Your instructions:
Write the records out again exactly, leaving no images in.

[Revision comparison data]
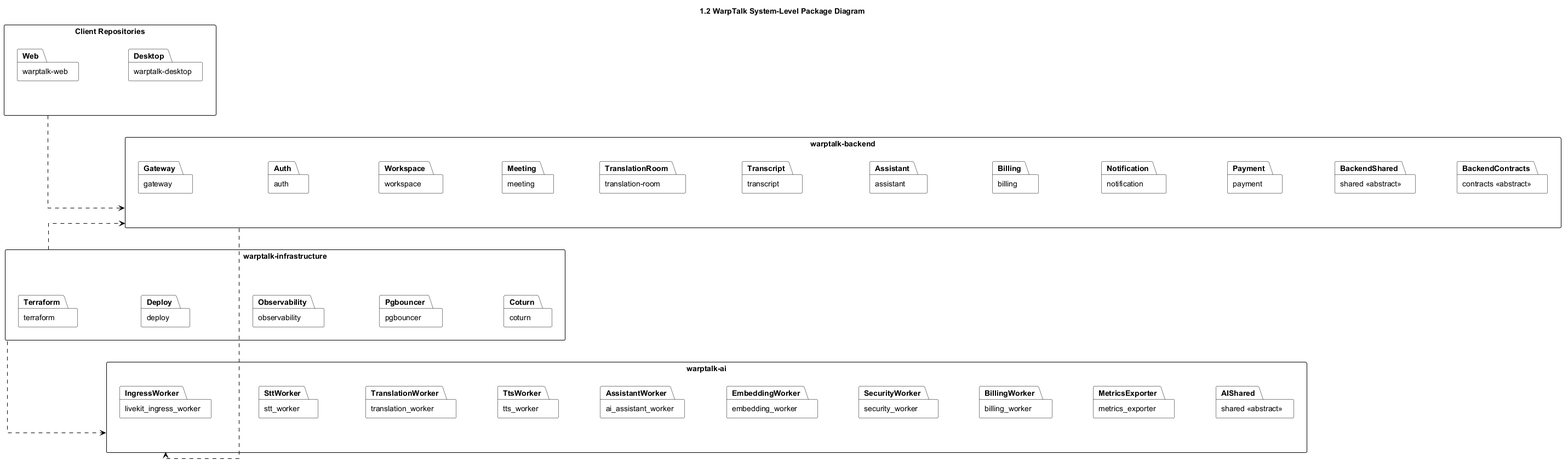
Earlier version of the PlantUML export .agents/resources/package diagram/warptalk-package-diagram.png (WarpTalk-CapstoneProject/warptalk-backend). Its source is kept beside it as .agents/resources/package diagram/warptalk-package-diagram.puml.
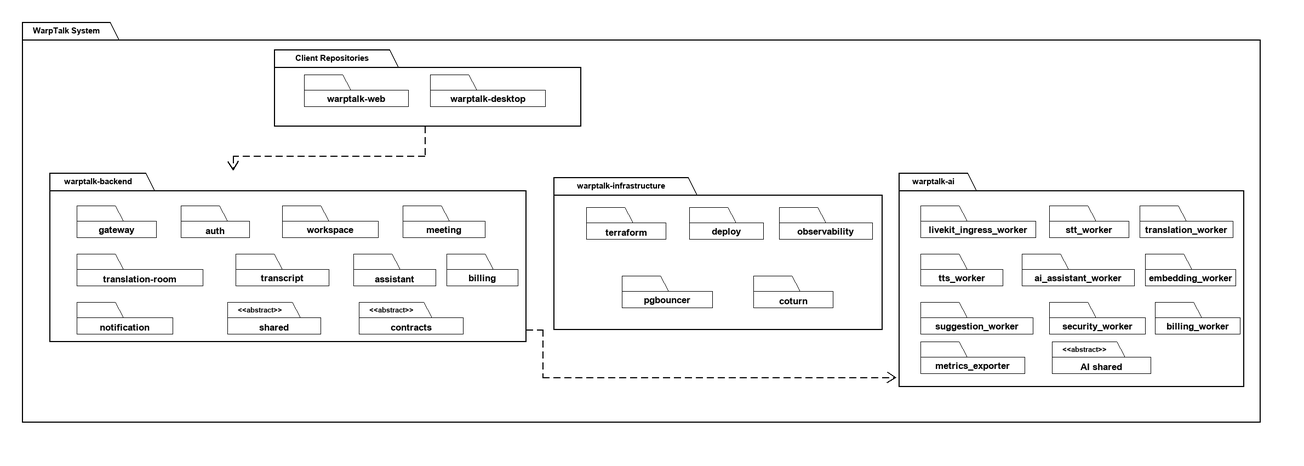
After the change.

The edit, as a diff of the source:
```diff
@@ -1,97 +1,103 @@
 @startuml
-title 1.2 WarpTalk System-Level Package Diagram
 
-left to right direction
+top to bottom direction
 hide circle
 hide empty members
 
 skinparam monochrome true
 skinparam shadowing false
 skinparam linetype ortho
-skinparam nodesep 55
-skinparam ranksep 75
+skinparam nodesep 30
+skinparam ranksep 40
 skinparam ArrowFontSize 11
 skinparam packageStyle rectangle
 skinparam packageBackgroundColor White
 skinparam packageBorderColor Black
 skinparam ArrowColor Black
 
-package "Client Repositories" as ClientRepos {
-  package "warptalk-web" as Web
-  package "warptalk-desktop" as Desktop
+package "WarpTalk System" as WarpTalkSystem {
+  package "Client Repositories" as ClientRepos {
+    package "warptalk-web"
+    package "warptalk-desktop"
 
-  Web -[hidden]down- Desktop
-}
+    "warptalk-web" -[hidden]right- "warptalk-desktop"
+  }
 
-package "warptalk-backend" as Backend {
-  package "gateway" as Gateway
-  package "auth" as Auth
-  package "workspace" as Workspace
-  package "meeting" as Meeting
-  package "translation-room" as TranslationRoom
-  package "transcript" as Transcript
-  package "assistant" as Assistant
-  package "billing" as Billing
-  package "notification" as Notification
-  package "payment" as Payment
-  package "shared <<abstract>>" as BackendShared
-  package "contracts <<abstract>>" as BackendContracts
+  package "warptalk-backend" as Backend {
+    package "gateway"
+    package "auth"
+    package "workspace"
+    package "meeting"
+    package "translation-room"
+    package "transcript"
+    package "assistant"
+    package "billing"
+    package "notification"
+    package "shared <<abstract>>"
+    package "contracts <<abstract>>"
 
-  Gateway -[hidden]down- Auth
-  Auth -[hidden]down- Workspace
-  Workspace -[hidden]down- Meeting
-  Meeting -[hidden]down- TranslationRoom
-  TranslationRoom -[hidden]down- Transcript
-  Transcript -[hidden]down- Assistant
-  Assistant -[hidden]down- Billing
-  Billing -[hidden]down- Notification
-  Notification -[hidden]down- Payment
-  Payment -[hidden]down- BackendShared
-  BackendShared -[hidden]down- BackendContracts
-}
+    "gateway" -[hidden]right- "auth"
+    "auth" -[hidden]right- "workspace"
+    "workspace" -[hidden]right- "meeting"
 
-package "warptalk-ai" as AIRuntime {
-  package "livekit_ingress_worker" as IngressWorker
-  package "stt_worker" as SttWorker
-  package "translation_worker" as TranslationWorker
-  package "tts_worker" as TtsWorker
-  package "ai_assistant_worker" as AssistantWorker
-  package "embedding_worker" as EmbeddingWorker
-  package "security_worker" as SecurityWorker
-  package "billing_worker" as BillingWorker
-  package "metrics_exporter" as MetricsExporter
-  package "shared <<abstract>>" as AIShared
+    "gateway" -[hidden]down- "translation-room"
+    "translation-room" -[hidden]right- "transcript"
+    "transcript" -[hidden]right- "assistant"
+    "assistant" -[hidden]right- "billing"
 
-  IngressWorker -[hidden]down- SttWorker
-  SttWorker -[hidden]down- TranslationWorker
-  TranslationWorker -[hidden]down- TtsWorker
-  TtsWorker -[hidden]down- AssistantWorker
-  AssistantWorker -[hidden]down- EmbeddingWorker
-  EmbeddingWorker -[hidden]down- SecurityWorker
-  SecurityWorker -[hidden]down- BillingWorker
-  BillingWorker -[hidden]down- MetricsExporter
-  MetricsExporter -[hidden]down- AIShared
-}
+    "translation-room" -[hidden]down- "notification"
+    "notification" -[hidden]right- "shared <<abstract>>"
+    "shared <<abstract>>" -[hidden]right- "contracts <<abstract>>"
+  }
 
-package "warptalk-infrastructure" as Infrastructure {
-  package "terraform" as Terraform
-  package "deploy" as Deploy
-  package "observability" as Observability
-  package "pgbouncer" as Pgbouncer
-  package "coturn" as Coturn
+  package "warptalk-ai" as AIRuntime {
+    package "livekit_ingress_worker"
+    package "stt_worker"
+    package "translation_worker"
+    package "tts_worker"
+    package "ai_assistant_worker"
+    package "embedding_worker"
+    package "suggestion_worker"
+    package "security_worker"
+    package "billing_worker"
+    package "metrics_exporter"
+    package "AI shared <<abstract>>"
 
-  Terraform -[hidden]down- Deploy
-  Deploy -[hidden]down- Observability
-  Observability -[hidden]down- Pgbouncer
-  Pgbouncer -[hidden]down- Coturn
+    "livekit_ingress_worker" -[hidden]right- "stt_worker"
+    "stt_worker" -[hidden]right- "translation_worker"
+
+    "livekit_ingress_worker" -[hidden]down- "tts_worker"
+    "tts_worker" -[hidden]right- "ai_assistant_worker"
+    "ai_assistant_worker" -[hidden]right- "embedding_worker"
+
+    "tts_worker" -[hidden]down- "suggestion_worker"
+    "suggestion_worker" -[hidden]right- "security_worker"
+    "security_worker" -[hidden]right- "billing_worker"
+    "billing_worker" -[hidden]right- "metrics_exporter"
+    "metrics_exporter" -[hidden]right- "AI shared <<abstract>>"
+  }
+
+  package "warptalk-infrastructure" as Infrastructure {
+    package "terraform"
+    package "deploy"
+    package "observability"
+    package "pgbouncer"
+    package "coturn"
+
+    "terraform" -[hidden]right- "deploy"
+    "deploy" -[hidden]right- "observability"
+    "observability" -[hidden]right- "pgbouncer"
+    "pgbouncer" -[hidden]right- "coturn"
+  }
+
 }
 
 ClientRepos ..> Backend
 Backend ..> AIRuntime
-Infrastructure ..> Backend
-Infrastructure ..> AIRuntime
 
 ClientRepos -[hidden]right- Backend
-Backend -[hidden]right- AIRuntime
+ClientRepos -[hidden]down- AIRuntime
+Backend -[hidden]down- Infrastructure
 AIRuntime -[hidden]right- Infrastructure
+
 @enduml
```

Output of the exercise:
Earlier version of the PlantUML export .agents/resources/package diagram/warptalk-package-diagram.png (WarpTalk-CapstoneProject/warptalk-backend). Its source is kept beside it as .agents/resources/package diagram/warptalk-package-diagram.puml.
After the change.

The edit, as a diff of the source:
```diff
@@ -1,97 +1,103 @@
 @startuml
-title 1.2 WarpTalk System-Level Package Diagram
 
-left to right direction
+top to bottom direction
 hide circle
 hide empty members
 
 skinparam monochrome true
 skinparam shadowing false
 skinparam linetype ortho
-skinparam nodesep 55
-skinparam ranksep 75
+skinparam nodesep 30
+skinparam ranksep 40
 skinparam ArrowFontSize 11
 skinparam packageStyle rectangle
 skinparam packageBackgroundColor White
 skinparam packageBorderColor Black
 skinparam ArrowColor Black
 
-package "Client Repositories" as ClientRepos {
-  package "warptalk-web" as Web
-  package "warptalk-desktop" as Desktop
+package "WarpTalk System" as WarpTalkSystem {
+  package "Client Repositories" as ClientRepos {
+    package "warptalk-web"
+    package "warptalk-desktop"
 
-  Web -[hidden]down- Desktop
-}
+    "warptalk-web" -[hidden]right- "warptalk-desktop"
+  }
 
-package "warptalk-backend" as Backend {
-  package "gateway" as Gateway
-  package "auth" as Auth
-  package "workspace" as Workspace
-  package "meeting" as Meeting
-  package "translation-room" as TranslationRoom
-  package "transcript" as Transcript
-  package "assistant" as Assistant
-  package "billing" as Billing
-  package "notification" as Notification
-  package "payment" as Payment
-  package "shared <<abstract>>" as BackendShared
-  package "contracts <<abstract>>" as BackendContracts
+  package "warptalk-backend" as Backend {
+    package "gateway"
+    package "auth"
+    package "workspace"
+    package "meeting"
+    package "translation-room"
+    package "transcript"
+    package "assistant"
+    package "billing"
+    package "notification"
+    package "shared <<abstract>>"
+    package "contracts <<abstract>>"
 
-  Gateway -[hidden]down- Auth
-  Auth -[hidden]down- Workspace
-  Workspace -[hidden]down- Meeting
-  Meeting -[hidden]down- TranslationRoom
-  TranslationRoom -[hidden]down- Transcript
-  Transcript -[hidden]down- Assistant
-  Assistant -[hidden]down- Billing
-  Billing -[hidden]down- Notification
-  Notification -[hidden]down- Payment
-  Payment -[hidden]down- BackendShared
-  BackendShared -[hidden]down- BackendContracts
-}
+    "gateway" -[hidden]right- "auth"
+    "auth" -[hidden]right- "workspace"
+    "workspace" -[hidden]right- "meeting"
 
-package "warptalk-ai" as AIRuntime {
-  package "livekit_ingress_worker" as IngressWorker
-  package "stt_worker" as SttWorker
-  package "translation_worker" as TranslationWorker
-  package "tts_worker" as TtsWorker
-  package "ai_assistant_worker" as AssistantWorker
-  package "embedding_worker" as EmbeddingWorker
-  package "security_worker" as SecurityWorker
-  package "billing_worker" as BillingWorker
-  package "metrics_exporter" as MetricsExporter
-  package "shared <<abstract>>" as AIShared
+    "gateway" -[hidden]down- "translation-room"
+    "translation-room" -[hidden]right- "transcript"
+    "transcript" -[hidden]right- "assistant"
+    "assistant" -[hidden]right- "billing"
 
-  IngressWorker -[hidden]down- SttWorker
-  SttWorker -[hidden]down- TranslationWorker
-  TranslationWorker -[hidden]down- TtsWorker
-  TtsWorker -[hidden]down- AssistantWorker
-  AssistantWorker -[hidden]down- EmbeddingWorker
-  EmbeddingWorker -[hidden]down- SecurityWorker
-  SecurityWorker -[hidden]down- BillingWorker
-  BillingWorker -[hidden]down- MetricsExporter
-  MetricsExporter -[hidden]down- AIShared
-}
+    "translation-room" -[hidden]down- "notification"
+    "notification" -[hidden]right- "shared <<abstract>>"
+    "shared <<abstract>>" -[hidden]right- "contracts <<abstract>>"
+  }
 
-package "warptalk-infrastructure" as Infrastructure {
-  package "terraform" as Terraform
-  package "deploy" as Deploy
-  package "observability" as Observability
-  package "pgbouncer" as Pgbouncer
-  package "coturn" as Coturn
+  package "warptalk-ai" as AIRuntime {
+    package "livekit_ingress_worker"
+    package "stt_worker"
+    package "translation_worker"
+    package "tts_worker"
+    package "ai_assistant_worker"
+    package "embedding_worker"
+    package "suggestion_worker"
+    package "security_worker"
+    package "billing_worker"
+    package "metrics_exporter"
+    package "AI shared <<abstract>>"
 
-  Terraform -[hidden]down- Deploy
-  Deploy -[hidden]down- Observability
-  Observability -[hidden]down- Pgbouncer
-  Pgbouncer -[hidden]down- Coturn
+    "livekit_ingress_worker" -[hidden]right- "stt_worker"
+    "stt_worker" -[hidden]right- "translation_worker"
+
+    "livekit_ingress_worker" -[hidden]down- "tts_worker"
+    "tts_worker" -[hidden]right- "ai_assistant_worker"
+    "ai_assistant_worker" -[hidden]right- "embedding_worker"
+
+    "tts_worker" -[hidden]down- "suggestion_worker"
+    "suggestion_worker" -[hidden]right- "security_worker"
+    "security_worker" -[hidden]right- "billing_worker"
+    "billing_worker" -[hidden]right- "metrics_exporter"
+    "metrics_exporter" -[hidden]right- "AI shared <<abstract>>"
+  }
+
+  package "warptalk-infrastructure" as Infrastructure {
+    package "terraform"
+    package "deploy"
+    package "observability"
+    package "pgbouncer"
+    package "coturn"
+
+    "terraform" -[hidden]right- "deploy"
+    "deploy" -[hidden]right- "observability"
+    "observability" -[hidden]right- "pgbouncer"
+    "pgbouncer" -[hidden]right- "coturn"
+  }
+
 }
 
 ClientRepos ..> Backend
 Backend ..> AIRuntime
-Infrastructure ..> Backend
-Infrastructure ..> AIRuntime
 
 ClientRepos -[hidden]right- Backend
-Backend -[hidden]right- AIRuntime
+ClientRepos -[hidden]down- AIRuntime
+Backend -[hidden]down- Infrastructure
 AIRuntime -[hidden]right- Infrastructure
+
 @enduml
```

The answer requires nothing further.